  • Avoid foods and drinks that promote relaxation of LES, including fats (especially fried), pepper and spices, chocolate, alcohol, coffee, citrus fruits and tomatoes.
  • Lose weight in case of obesity.
  • Stop smoking.
  • Raise the head of the bed about 10 cm. It is important NOT to place pillows, which only manage to bend the neck. The aim is to achieve an inclination of the whole trunk, that is why we recommend articulated beds or placing wooden blocks on the front legs of the bed.
  • Avoid lying down until 2 or 3 hours after eating.
  • Pharmacological treatment is indicated when the above measures are not sufficient.
  • The dietary and postural measures MUST be maintained despite following a pharmacological treatment, since it has been demonstrated that they help sensitively to the good clinical control of the disease.

There are basically 2 types of pharmacological treatment:

Drugs that decrease acid secretions from the stomach.

  • Antacids: they manage to neutralize the acid existing in the stomach. They achieve rapid, albeit temporary, relief of symptoms. If they are required for more than three weeks in a row, it is essential to go to the doctor to study the possible reflux and opt for the most appropriate treatment.
  • Antisecretion: inhibits acid secretion from the stomach.

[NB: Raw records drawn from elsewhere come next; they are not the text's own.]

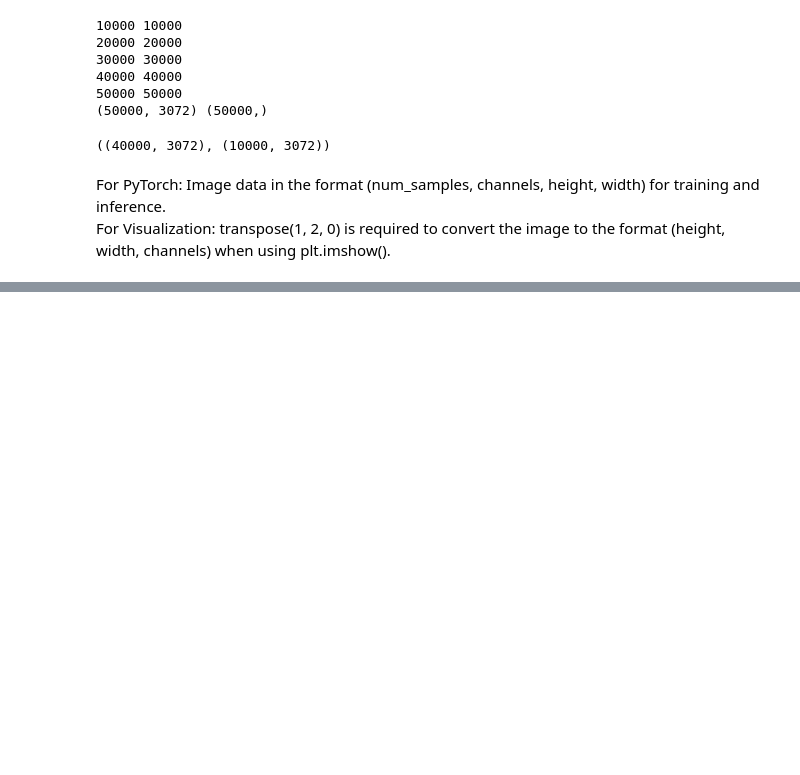
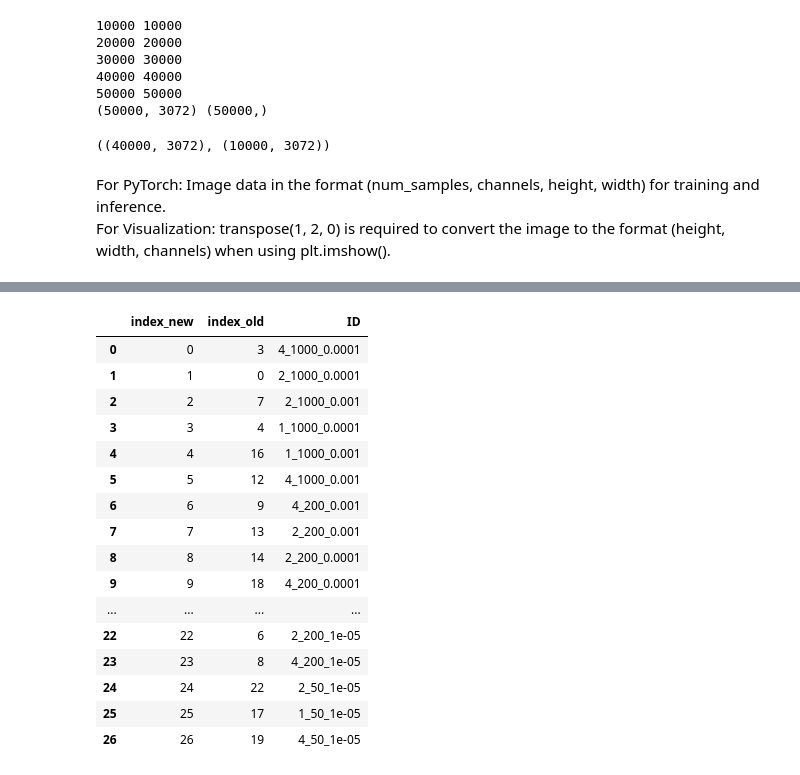
Before and after one commit to topsy-13/naiveautoml, a Jupyter notebook: python/naiveautoml/NAS/load_cifar10.ipynb, the cells around one changed output, grey strips where cells are left out. Drawn from its saved outputs; the diff is of its cells as text; code cells hidden in the pictures; blank space fills up the shorter version.

```diff
--- a/python/naiveautoml/NAS/load_cifar10.ipynb
+++ b/python/naiveautoml/NAS/load_cifar10.ipynb
@@ -229 +276,25 @@ configurations_df.sort_values(by='val_score', ascending=False)
+# %%
+# Merge both to check positions
+merged_results = pd.merge(configurations_df, previous_results, on='ID', suffixes=('_new', '_old'))
+merged_results['val_score_diff'] = merged_results['val_score_new'] - merged_results['val_score_old']
+merged_results['position_diff'] = merged_results['index_new'] - merged_results['index_old']
+display(merged_results[['index_new', 'index_old', 'ID']])
+# %% [output]
+|  | index_new | index_old | ID |
+| 0 | 0 | 3 | 4_1000_0.0001 |
+| 1 | 1 | 0 | 2_1000_0.0001 |
+| 2 | 2 | 7 | 2_1000_0.001 |
+| 3 | 3 | 4 | 1_1000_0.0001 |
+| 4 | 4 | 16 | 1_1000_0.001 |
+| 5 | 5 | 12 | 4_1000_0.001 |
+| 6 | 6 | 9 | 4_200_0.001 |
+| 7 | 7 | 13 | 2_200_0.001 |
+| 8 | 8 | 14 | 2_200_0.0001 |
+| 9 | 9 | 18 | 4_200_0.0001 |
+| ... | ... | ... | ... |
+| 22 | 22 | 6 | 2_200_1e-05 |
+| 23 | 23 | 8 | 4_200_1e-05 |
+| 24 | 24 | 22 | 2_50_1e-05 |
+| 25 | 25 | 17 | 1_50_1e-05 |
+| 26 | 26 | 19 | 4_50_1e-05 |
 # %%
```
Also changed, not shown: parts of 14 cells of this notebook, 3 other files.
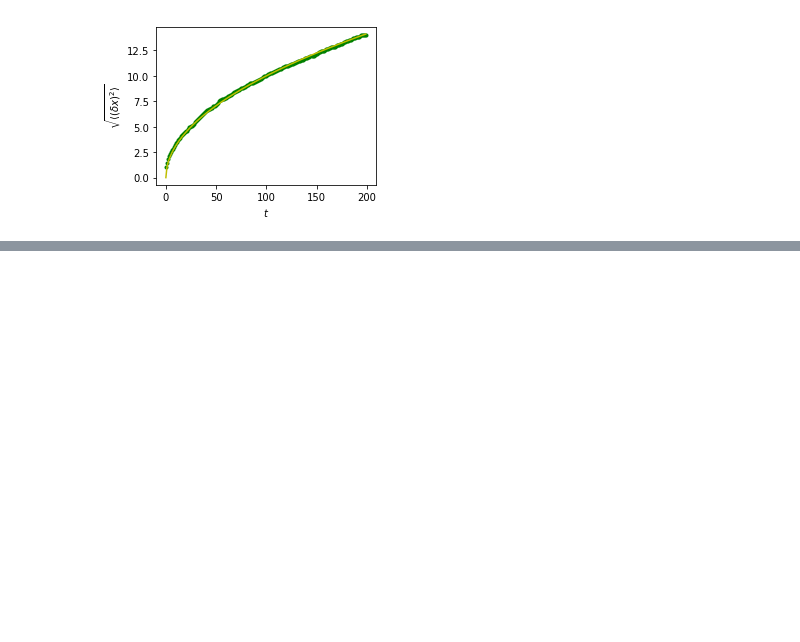
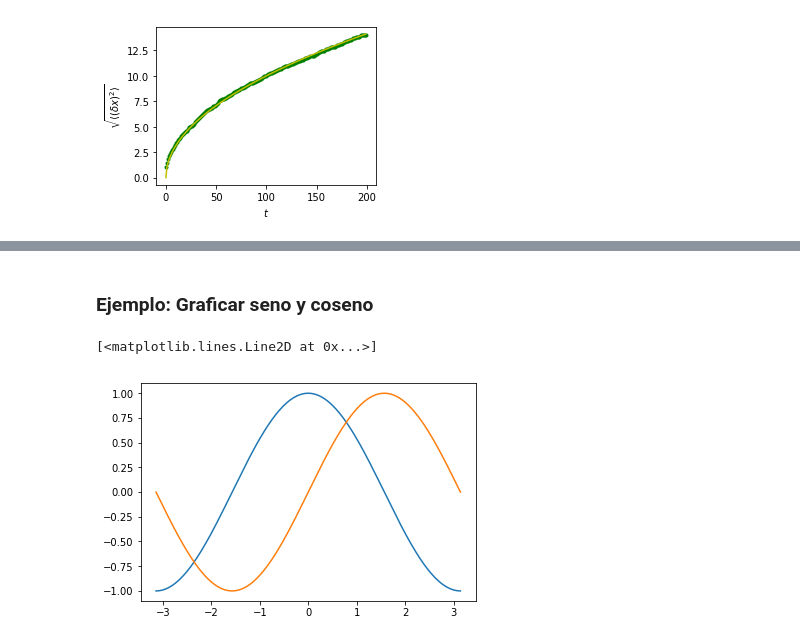
Before and after one commit to brunocu/DataScience, a Jupyter notebook: MLintro.ipynb, the cells around one changed output, grey strips where cells are left out. Cells and saved outputs as stored; diff of their text form; code cells hidden in the pictures; blank space fills up the shorter version.

Commit message:
Matplot complete

```diff
--- a/MLintro.ipynb
+++ b/MLintro.ipynb
@@ -294,0 +319,14 @@ plt.tight_layout()
+# %% [markdown]
+### Ejemplo: Graficar seno y coseno
+# %%
+import numpy as np
+import matplotlib.pyplot as plt
+
+X = np.linspace(-np.pi, np.pi, 256, endpoint=True)
+C, S = np.cos(X), np.sin(X)
+
+plt.plot(X, C)
+plt.plot(X, S)
+# %% [output]
+[<matplotlib.lines.Line2D at 0x...>]
+[figure, added]
```
Also changed, not shown: parts of 3 cells of this notebook.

The acid that exists at the time the symptoms occur is not neutralized, so the relief of symptoms is not as fast as that achieved by antacids, although it is more durable. It can be considered a way to "prevent" the symptoms, rather than eliminating them immediately once they appear. These are the drugs used in cases of chronic symptoms, when we speak of "gastro-esophageal reflux disease". There are many types of anti-secretory drugs, which differ in their ability to inhibit secretion.
  • Drugs that increase the muscle tone of the LES and promote emptying of the stomach.They are generally known as prokinetics. They are usually used in association with the above to achieve greater effectiveness.

Sometimes they may be the only maintenance treatment needed.

In principle, GER is a chronic disease, and as such, requires maintenance treatment, although this depends on the severity of the reflux and the existence of complications.

In general, mild and uncomplicated cases only require symptom control, and the duration of treatment depends only on the discomfort referred by the patient.

In serious or complicated cases, maintenance treatment is required even if there are no symptoms.

When a long-term pharmacological treatment is necessary, or in the case that very high doses of anti-secretory drugs are required, a surgical treatment, called funduplication, can be chosen, and which at present can be performed in most cases by laparoscopy (minimally invasive surgery).

A detailed study of the GER of each particular case is important before indicating the surgical treatment.

Where do we treat it?


The Department of Digestive
of the Clínica Universidad de Navarra

The Digestive Department of the Clinica Universidad de Navarra is composed of a multidisciplinary team of specialists who are experts in the diagnosis and treatment of diseases of the digestive tract.

Our objective is that each diagnosis be carefully established and the treatment plan adjusted to each patient.

Imagen de la fachada de consultas de la sede en Pamplona de la Clínica Universidad de Navarra

Why at the Clinica?

  • Medical specialists who are national references.
  • Specialized nursing team.
  • Endoscopy Unit and High Risk Digestive Tumor Prevention and Consultation Unit to offer the best care to our patients.

Our team of professionals